> **WHAT NEEDS TO BE DONE**
Output what the records say, word for word, with no images.
[SUPPLIED RECORDS Boundary: Start]
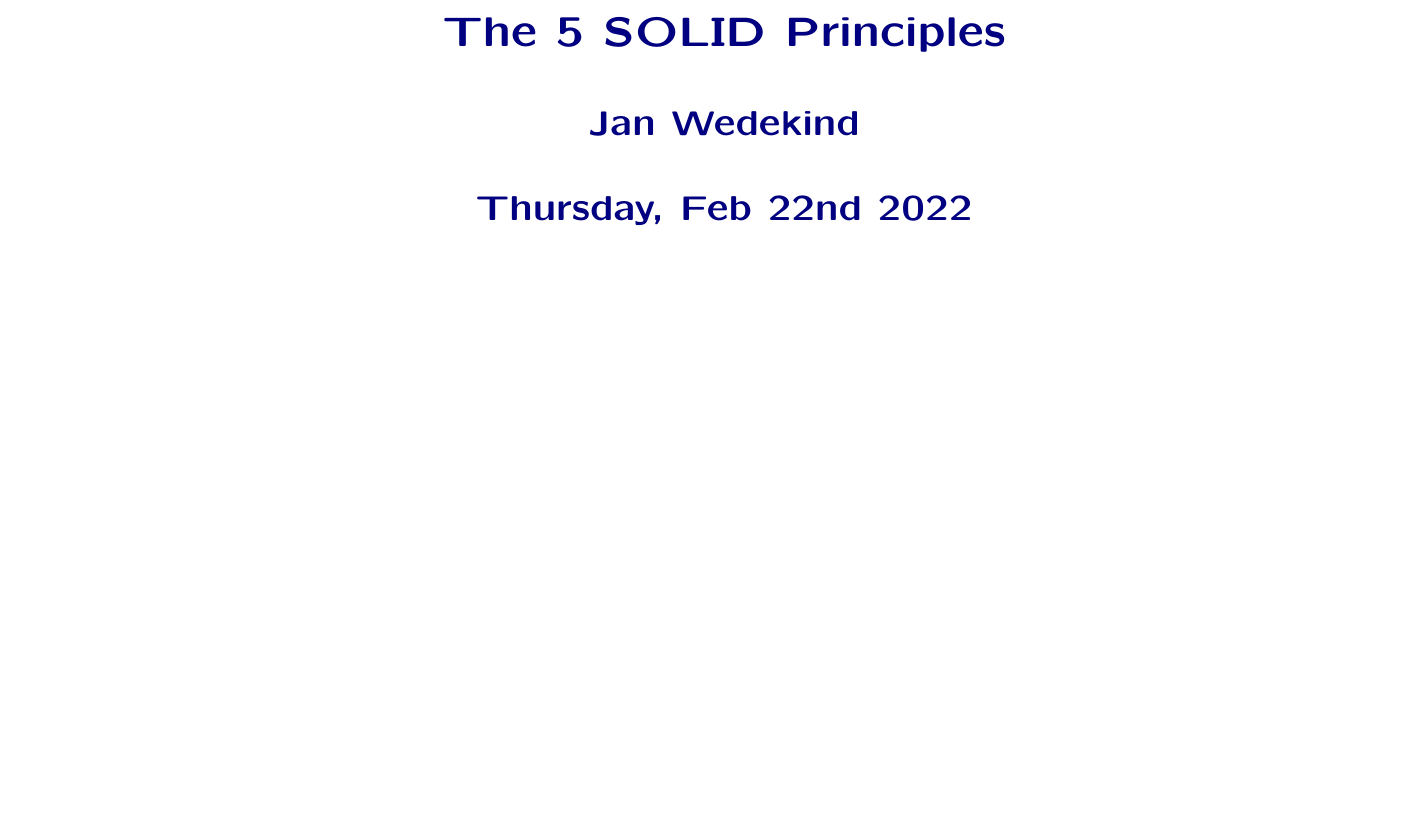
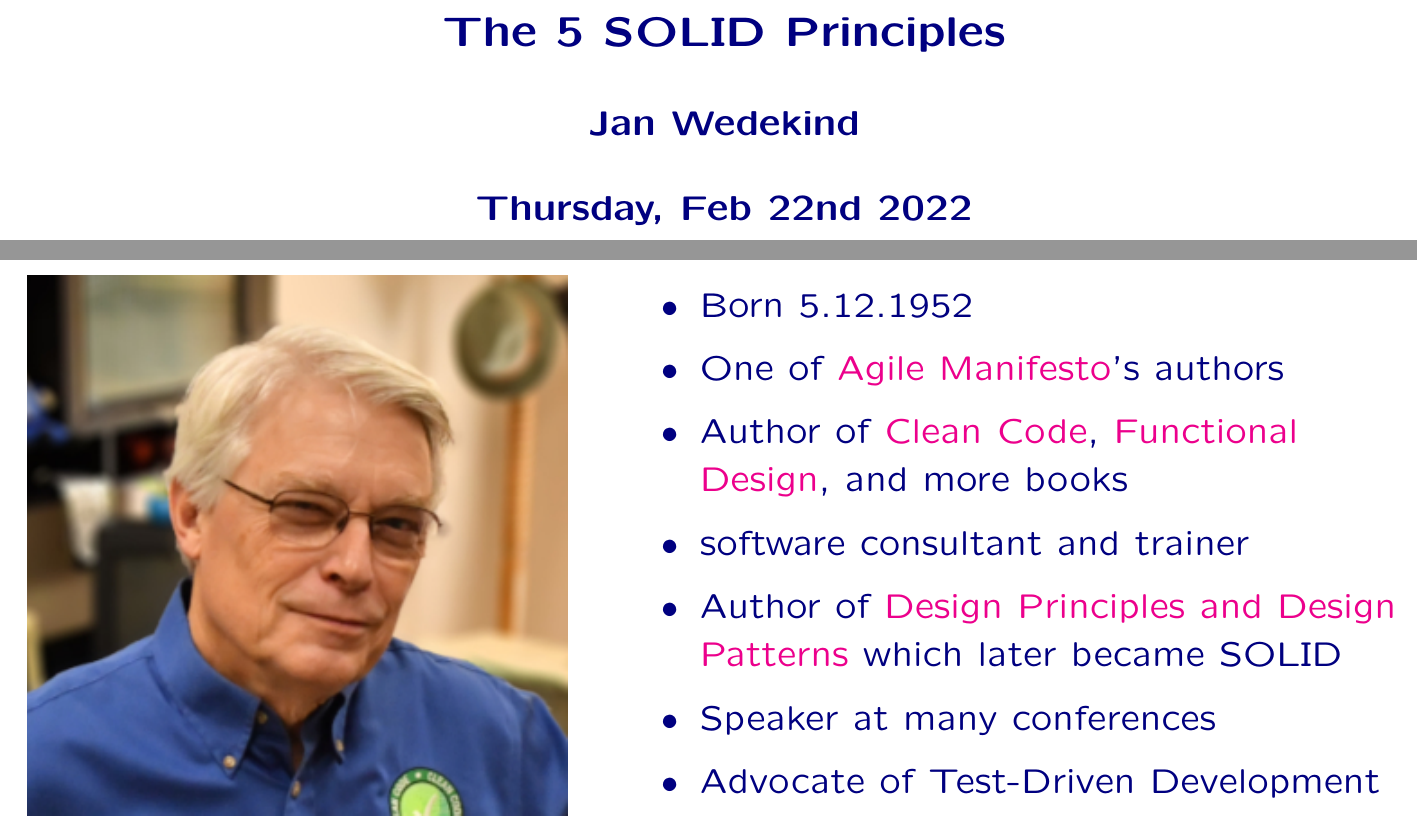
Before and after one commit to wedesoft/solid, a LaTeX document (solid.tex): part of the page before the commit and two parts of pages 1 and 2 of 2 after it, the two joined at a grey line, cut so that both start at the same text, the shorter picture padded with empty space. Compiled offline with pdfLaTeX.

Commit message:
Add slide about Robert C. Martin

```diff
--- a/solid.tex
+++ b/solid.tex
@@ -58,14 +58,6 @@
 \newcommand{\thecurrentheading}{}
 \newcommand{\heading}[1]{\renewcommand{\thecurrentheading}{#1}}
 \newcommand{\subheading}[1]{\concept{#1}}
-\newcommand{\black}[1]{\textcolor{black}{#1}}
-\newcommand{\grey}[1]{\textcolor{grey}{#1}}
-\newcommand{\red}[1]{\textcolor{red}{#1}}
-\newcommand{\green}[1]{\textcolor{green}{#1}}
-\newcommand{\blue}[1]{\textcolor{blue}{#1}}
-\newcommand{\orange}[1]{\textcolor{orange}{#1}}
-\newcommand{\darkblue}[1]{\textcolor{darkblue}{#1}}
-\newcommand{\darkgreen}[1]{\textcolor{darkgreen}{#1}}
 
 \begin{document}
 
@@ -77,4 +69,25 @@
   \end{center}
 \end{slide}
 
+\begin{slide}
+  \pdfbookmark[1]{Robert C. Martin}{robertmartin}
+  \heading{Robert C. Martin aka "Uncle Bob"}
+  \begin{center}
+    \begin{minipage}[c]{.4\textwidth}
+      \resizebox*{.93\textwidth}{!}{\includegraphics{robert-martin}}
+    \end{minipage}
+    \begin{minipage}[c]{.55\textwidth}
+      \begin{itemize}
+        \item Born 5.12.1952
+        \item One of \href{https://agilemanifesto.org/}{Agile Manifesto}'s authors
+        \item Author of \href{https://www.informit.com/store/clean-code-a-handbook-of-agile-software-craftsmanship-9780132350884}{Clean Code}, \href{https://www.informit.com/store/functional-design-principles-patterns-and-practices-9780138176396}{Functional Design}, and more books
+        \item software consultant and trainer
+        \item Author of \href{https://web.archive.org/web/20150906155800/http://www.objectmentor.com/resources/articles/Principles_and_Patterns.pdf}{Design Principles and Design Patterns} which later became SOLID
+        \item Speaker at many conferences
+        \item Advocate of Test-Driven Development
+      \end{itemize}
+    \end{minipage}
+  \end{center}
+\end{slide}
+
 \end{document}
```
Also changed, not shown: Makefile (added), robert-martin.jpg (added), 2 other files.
[SUPPLIED RECORDS Boundary: End]
> **REPLY TO THE TASK**
Before and after one commit to wedesoft/solid, a LaTeX document (solid.tex): part of the page before the commit and two parts of pages 1 and 2 of 2 after it, the two joined at a grey line, cut so that both start at the same text, the shorter picture padded with empty space. Compiled offline with pdfLaTeX.

Commit message:
Add slide about Robert C. Martin

```diff
--- a/solid.tex
+++ b/solid.tex
@@ -58,14 +58,6 @@
 \newcommand{\thecurrentheading}{}
 \newcommand{\heading}[1]{\renewcommand{\thecurrentheading}{#1}}
 \newcommand{\subheading}[1]{\concept{#1}}
-\newcommand{\black}[1]{\textcolor{black}{#1}}
-\newcommand{\grey}[1]{\textcolor{grey}{#1}}
-\newcommand{\red}[1]{\textcolor{red}{#1}}
-\newcommand{\green}[1]{\textcolor{green}{#1}}
-\newcommand{\blue}[1]{\textcolor{blue}{#1}}
-\newcommand{\orange}[1]{\textcolor{orange}{#1}}
-\newcommand{\darkblue}[1]{\textcolor{darkblue}{#1}}
-\newcommand{\darkgreen}[1]{\textcolor{darkgreen}{#1}}
 
 \begin{document}
 
@@ -77,4 +69,25 @@
   \end{center}
 \end{slide}
 
+\begin{slide}
+  \pdfbookmark[1]{Robert C. Martin}{robertmartin}
+  \heading{Robert C. Martin aka "Uncle Bob"}
+  \begin{center}
+    \begin{minipage}[c]{.4\textwidth}
+      \resizebox*{.93\textwidth}{!}{\includegraphics{robert-martin}}
+    \end{minipage}
+    \begin{minipage}[c]{.55\textwidth}
+      \begin{itemize}
+        \item Born 5.12.1952
+        \item One of \href{https://agilemanifesto.org/}{Agile Manifesto}'s authors
+        \item Author of \href{https://www.informit.com/store/clean-code-a-handbook-of-agile-software-craftsmanship-9780132350884}{Clean Code}, \href{https://www.informit.com/store/functional-design-principles-patterns-and-practices-9780138176396}{Functional Design}, and more books
+        \item software consultant and trainer
+        \item Author of \href{https://web.archive.org/web/20150906155800/http://www.objectmentor.com/resources/articles/Principles_and_Patterns.pdf}{Design Principles and Design Patterns} which later became SOLID
+        \item Speaker at many conferences
+        \item Advocate of Test-Driven Development
+      \end{itemize}
+    \end{minipage}
+  \end{center}
+\end{slide}
+
 \end{document}
```
Also changed, not shown: Makefile (added), robert-martin.jpg (added), 2 other files.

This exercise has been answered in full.